Honorable Richard Peña Raymond, Chair, House Committee on Human Services
Ursula Parks, Director, Legislative Budget Board
HB2673 by Blanco (Relating to the eligibility of certain persons for the supplemental nutrition assistance program.), As Introduced
Drug testing individuals after a five-year disqualification period from the Supplemental Nutrition Assistance Program could result in indeterminate costs to General Revenue Funds. The fiscal implications of the bill cannot be determined at this time as the number of individuals who would need a drug test cannot be estimated.
The bill would amend Chapter 33 of the Human Resources Code by imposing a five-year disqualification penalty in the Supplemental Nutrition Assistance Program (SNAP) for individuals with drug-related felony convictions, and a permanent disqualification for individuals convicted of certain crimes. The bill would allow individuals who have a felony drug conviction to regain eligibility for SNAP, if after five years from the conviction date, they submit a drug test and the drug test does not indicate the presence of marijuana or a controlled substance not prescribed by a health practitioner. The bill also imposes a permanent disqualification for SNAP for individuals convicted of certain criminal offenses. The bill would be effective on September 1, 2015.

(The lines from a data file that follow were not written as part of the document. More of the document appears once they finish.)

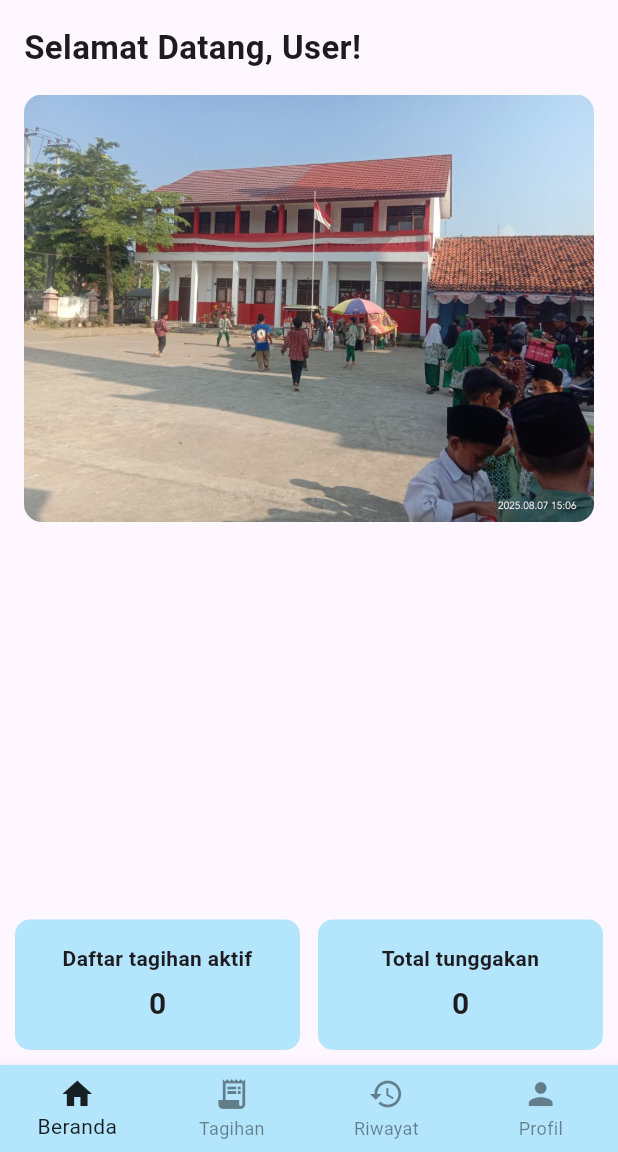
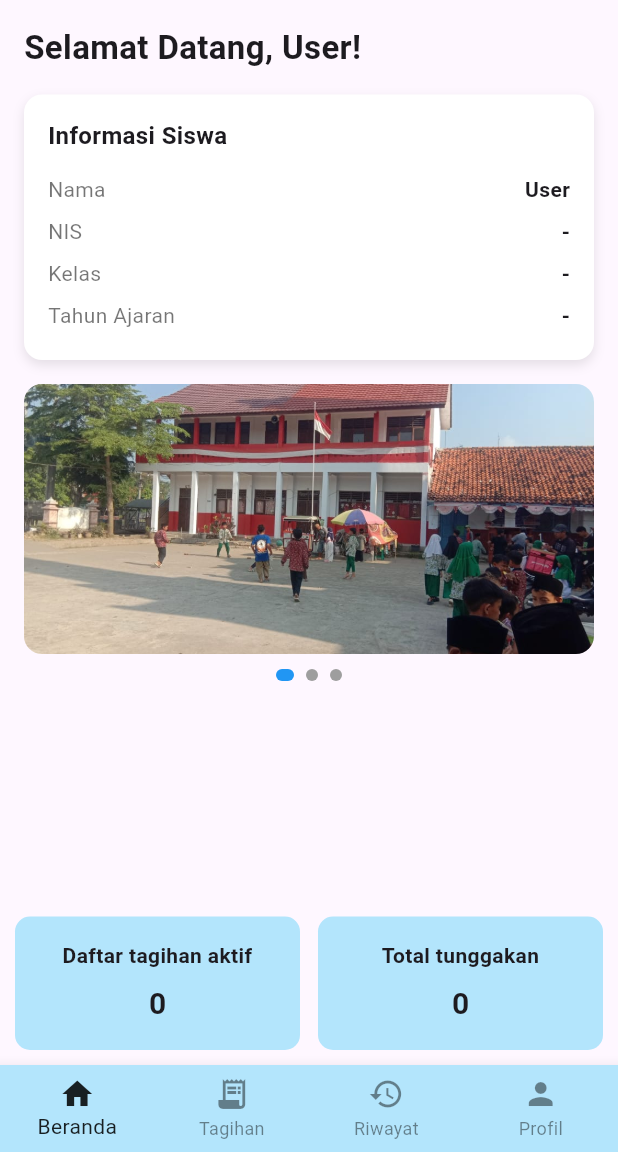
Before and after one commit to Alesia7845/aplikasi-asypay, a Flutter app: the HomePage screen opened by its route, on a phone screen of 412 x 824 dp, the part 84-1236 px from its top. Run offline on Flutter 3.47's test engine with Material 3 defaults, Android fonts, the phone set to English and light mode, and no system bars; our stand-ins replace image_picker, shared_preferences; accounts and stored records are empty.

Commit message:
mobile asy - halaman home page dan pembayaran

```diff
--- a/mobile-asy/lib/home_page.dart
+++ b/mobile-asy/lib/home_page.dart
@@ -1,11 +1,14 @@
 import 'package:flutter/material.dart';
 import 'package:shared_preferences/shared_preferences.dart';
-
 import 'package:asy_pay/services/tagihan_service.dart';
 import 'package:asy_pay/tagihan_aktif.dart';
-import 'package:asy_pay/total_tunggakan.dart';
 import 'package:asy_pay/riwayat_tagihan.dart';
 import 'package:asy_pay/profile.dart';
+import 'dart:async';
+
+// ===================================================================
+//                            HOME PAGE
+// ===================================================================
 
 class HomePage extends StatefulWidget {
   const HomePage({super.key});
@@ -26,18 +29,17 @@ class _HomePageState extends State<HomePage> {
     fetchNama();
   }
 
+  Future<void> fetchNama() async {
+    final prefs = await SharedPreferences.getInstance();
+    setState(() {
+      namaUser = prefs.getString('nama') ?? "User";
+      isLoadingNama = false;
+    });
+  }
+
   void _onItemTapped(int index) {
     setState(() {
       _selectedIndex = index;
-    });
-  }
-
-  Future<void> fetchNama() async {
-    final prefs = await SharedPreferences.getInstance();
-
-    setState(() {
-      namaUser = prefs.getString('nama') ?? "User";
-      isLoadingNama = false;
     });
   }
 
@@ -54,15 +56,7 @@ class _HomePageState extends State<HomePage> {
       appBar: AppBar(
         backgroundColor: Colors.lightBlue[100],
         elevation: 0,
-        title: Row(
-          children: [
-            Image.asset(
-              'assets/logo_bawah.png',
-              height: 32,
-            ),
-            const SizedBox(width: 8),
-          ],
-        ),
+        title: Image.asset('assets/logo_bawah.png', height: 32),
         actions: [
           IconButton(
             icon:
@@ -97,9 +91,9 @@ class _HomePageState extends State<HomePage> {
   }
 }
 
-// ---------------------------------------------------------
-// ------------------- HOME CONTENT ------------------------
-// ---------------------------------------------------------
+// ===================================================================
+//                       HOME CONTENT (BERANDA)
+// ===================================================================
 
 class HomeContent extends StatefulWidget {
   final String namaUser;
@@ -120,41 +114,66 @@ class _HomeContentState extends State<HomeContent> {
   int tunggakan = 0;
   bool isLoading = true;
 
+  // Data siswa
+  String nis = "-";
+  String kelas = "-";
+  String tahunAjaran = "-";
+
+  // SLIDER
+  final PageController _pageController = PageController();
+  int _currentPage = 0;
+
+  final List<String> bannerImages = [
+    "assets/poto1.png",
+    "assets/poto2.png",
+    "assets/poto3.png",
+  ];
+
   @override
   void initState() {
     super.initState();
     fetchData();
+    startAutoSlide();
   }
 
-  // --------------------- FETCH DATA ------------------------
+  @override
+  void dispose() {
+    _pageController.dispose();
+    super.dispose();
+  }
 
+  // ---------------- AUTO SLIDER ----------------
+  void startAutoSlide() {
+    Timer.periodic(const Duration(seconds: 4), (timer) {
+      if (!mounted) return;
+
+      _currentPage = (_currentPage + 1) % bannerImages.length;
+
+      _pageController.animateToPage(
+        _currentPage,
+        duration: const Duration(milliseconds: 500),
+        curve: Curves.easeInOut,
+      );
+    });
+  }
+
+  // ---------------- FETCH DATA ----------------
   Future<void> fetchData() async {
     try {
       final prefs = await SharedPreferences.getInstance();
-      final nis = prefs.getString('nis') ?? "";
-      print("NIS dari SharedPreferences: $nis");
 
-      if (nis.isEmpty) {
-        setState(() {
-          isLoading = false;
-        });
-        return;
-      }
+      nis = prefs.getString('nis') ?? "-";
+      kelas = prefs.getString('kelas') ?? "-";
+      tahunAjaran = prefs.getString('tahun_ajaran') ?? "-";
 
-      final tagihanService = TagihanService();
-      final result = await tagihanService.getTagihanSummary(nis);
+      if (nis != "-") {
+        final result = await TagihanService().getTagihanSummary(nis);
 
-      print("Hasil API Home Page: $result");
-
-      if (result['status'] == "success") {
-        final data = result['data'];
-
-        setState(() {
+        if (result['status'] == "success") {
+          final data = result['data'];
           tagihanAktif = data['tagihan_aktif'] ?? 0;
           tunggakan = data['tunggakan'] ?? 0;
-        });
-      } else {
-        print("API tidak mengembalikan success");
+        }
       }
     } catch (e) {
       print("Error fetch data: $e");
@@ -165,9 +184,9 @@ class _HomeContentState extends State<HomeContent> {
     });
   }
 
-  // ---------------------------------------------------------
-  // ---------------------- UI --------------------------------
-  // ---------------------------------------------------------
+  // ===================================================================
+  //                               UI
+  // ===================================================================
 
   @override
   Widget build(BuildContext context) {
@@ -188,12 +207,50 @@ class _HomeContentState extends State<HomeContent> {
                     fontWeight: FontWeight.bold,
                   ),
                 ),
+
                 const SizedBox(height: 16),
-                ClipRRect(
-                  borderRadius: BorderRadius.circular(12),
-                  child: Image.asset(
-                    "assets/poto1.png",
-                    fit: BoxFit.cover,
+
+                // ------------ CARD INFO SISWA ------------
+                _infoSiswaCard(),
+
+                const SizedBox(height: 16),
+
+                // ------------------ SLIDER IMAGE ------------------
+                SizedBox(
+                  height: 180,
+                  child: ClipRRect(
+                    borderRadius: BorderRadius.circular(12),
+                    child: PageView.builder(
+                      controller: _pageController,
+                      itemCount: bannerImages.length,
+                      itemBuilder: (context, index) {
+                        return Image.asset(
+                          bannerImages[index],
+                          fit: BoxFit.cover,
+                        );
+                      },
+                    ),
+                  ),
+                ),
+
+                const SizedBox(height: 10),
+
+                // ---------------- DOT INDICATOR -----------------
+                Row(
+                  mainAxisAlignment: MainAxisAlignment.center,
+                  children: List.generate(
+                    bannerImages.length,
+                    (index) => AnimatedContainer(
+                      duration: const Duration(milliseconds: 300),
+                      margin: const EdgeInsets.symmetric(horizontal: 4),
+                      width: _currentPage == index ? 12 : 8,
+                      height: 8,
+                      decoration: BoxDecoration(
+                        color:
+                            _currentPage == index ? Colors.blue : Colors.grey,
+                        borderRadius: BorderRadius.circular(10),
+                      ),
+                    ),
                   ),
                 ),
               ],
@@ -201,46 +258,18 @@ class _HomeContentState extends State<HomeContent> {
           ),
         ),
 
-        // Bagian Bawah
+        // ---------------- BOTTOM INFO CARD -----------------
         Container(
           padding: const EdgeInsets.all(10),
           child: isLoading
               ? const Center(child: CircularProgressIndicator())
               : Row(
-                  mainAxisAlignment: MainAxisAlignment.spaceEvenly,
                   children: [
                     Expanded(
-                      child: GestureDetector(
-                        onTap: () {
-                          Navigator.push(
-                            context,
-                            MaterialPageRoute(
-                              builder: (_) => const TagihanAktif(),
-                            ),
-                          );
-                        },
-                        child: _infoCard(
-                          "Daftar tagihan aktif",
-                          tagihanAktif.toString(),
-                        ),
-                      ),
-                    ),
+                        child:
+                            _infoCard("Daftar tagihan aktif", "$tagihanAktif")),
                     const SizedBox(width: 12),
-                    Expanded(
-                      child: GestureDetector(
-                        onTap: () {
-                          Navigator.push(
-                            context,
-                            MaterialPageRoute(
-                                builder: (_) => const TotalTunggakan()),
-                          );
-                        },
-                        child: _infoCard(
-                          "Total tunggakan",
-                          tunggakan.toString(),
-                        ),
-                      ),
-                    ),
+                    Expanded(child: _infoCard("Total tunggakan", "$tunggakan")),
                   ],
                 ),
         ),
@@ -248,6 +277,51 @@ class _HomeContentState extends State<HomeContent> {
     );
   }
 
+  // ------------------- CARD INFO SISWA -------------------
+  Widget _infoSiswaCard() {
+    return Container(
+      width: double.infinity,
+      padding: const EdgeInsets.all(16),
+      decoration: BoxDecoration(
+        color: Colors.white,
+        borderRadius: BorderRadius.circular(12),
+        boxShadow: [
+          BoxShadow(
+            color: Colors.black.withOpacity(0.1),
+            blurRadius: 6,
+            offset: const Offset(0, 3),
+          )
+        ],
+      ),
+      child: Column(
+        crossAxisAlignment: CrossAxisAlignment.start,
+        children: [
+          const Text("Informasi Siswa",
+              style: TextStyle(fontSize: 16, fontWeight: FontWeight.bold)),
+          const SizedBox(height: 10),
+          _rowInfo("Nama", widget.namaUser),
+          _rowInfo("NIS", nis),
+          _rowInfo("Kelas", kelas),
+          _rowInfo("Tahun Ajaran", tahunAjaran),
+        ],
+      ),
+    );
+  }
+
+  Widget _rowInfo(String title, String value) {
+    return Padding(
+      padding: const EdgeInsets.symmetric(vertical: 4),
+      child: Row(
+        mainAxisAlignment: MainAxisAlignment.spaceBetween,
+        children: [
+          Text(title, style: const TextStyle(color: Colors.black54)),
+          Text(value, style: const TextStyle(fontWeight: FontWeight.w600)),
+        ],
+      ),
+    );
+  }
+
+  // ------------------- INFO CARD TAGIHAN -------------------
   Widget _infoCard(String title, String value) {
     return Container(
       padding: const EdgeInsets.all(16),
@@ -257,16 +331,14 @@ class _HomeContentState extends State<HomeContent> {
       ),
       child: Column(
         children: [
-          Text(
-            title,
-            textAlign: TextAlign.center,
-            style: const TextStyle(fontSize: 14, fontWeight: FontWeight.w600),
-          ),
-          const SizedBox(height: 6),
-          Text(
-            value,
-            style: const TextStyle(fontSize: 20, fontWeight: FontWeight.bold),
-          ),
+          Text(title,
+              textAlign: TextAlign.center,
+              style:
+                  const TextStyle(fontSize: 14, fontWeight: FontWeight.w600)),
+          const SizedBox(height: 8),
+          Text(value,
+              style:
+                  const TextStyle(fontSize: 20, fontWeight: FontWeight.bold)),
         ],
       ),
     );
--- a/mobile-asy/lib/services/auth_service.dart
+++ b/mobile-asy/lib/services/auth_service.dart
@@ -26,6 +26,7 @@ class AuthService {
         await prefs.setString('nama', data['user']['name']);
         await prefs.setString('kelas', data['user']['kelas']);
         await prefs.setString('email', data['user']['email']);
+        await prefs.setString('tahun_ajaran', data['user']['tahun_ajaran']);
 
         return {
           'success': true,
--- a/mobile-asy/pubspec.yaml
+++ b/mobile-asy/pubspec.yaml
@@ -20,5 +20,7 @@ flutter:
   assets:
     - assets/logo_bawah.png
     - assets/poto1.png
+    - assets/poto2.png
+    - assets/poto3.png
 
   uses-material-design: true
```
Also changed, not shown: mobile-asy/lib/tagihan_aktif.dart (+97 -26 lines), 2 other files.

The Health and Human Services Commission (HHSC) indicates there would be a minimal cost associated with implementing modifications to the eligibility system. Based on LBB's analysis of HHSC duties and responsibilities, the costs associated with modifications to the eligibility system could be accomplished using existing resources. HHSC could incur costs associated with the implementation of drug tests to individuals. HHSC could not estimate the number of individuals who would need a drug test after the five-year disqualification period, therefore, HHSC could not estimate the cost of drug testing these individuals. If HHSC obtains federal approval to implement the provisions of the bill, the state share would be 50 percent for the cost of the drug tests. All SNAP benefits are federally funded; therefore, there would be no additional cost to the state for an increase number of recipients receiving benefits.
Local Government Impact
No fiscal implication to units of local government is anticipated.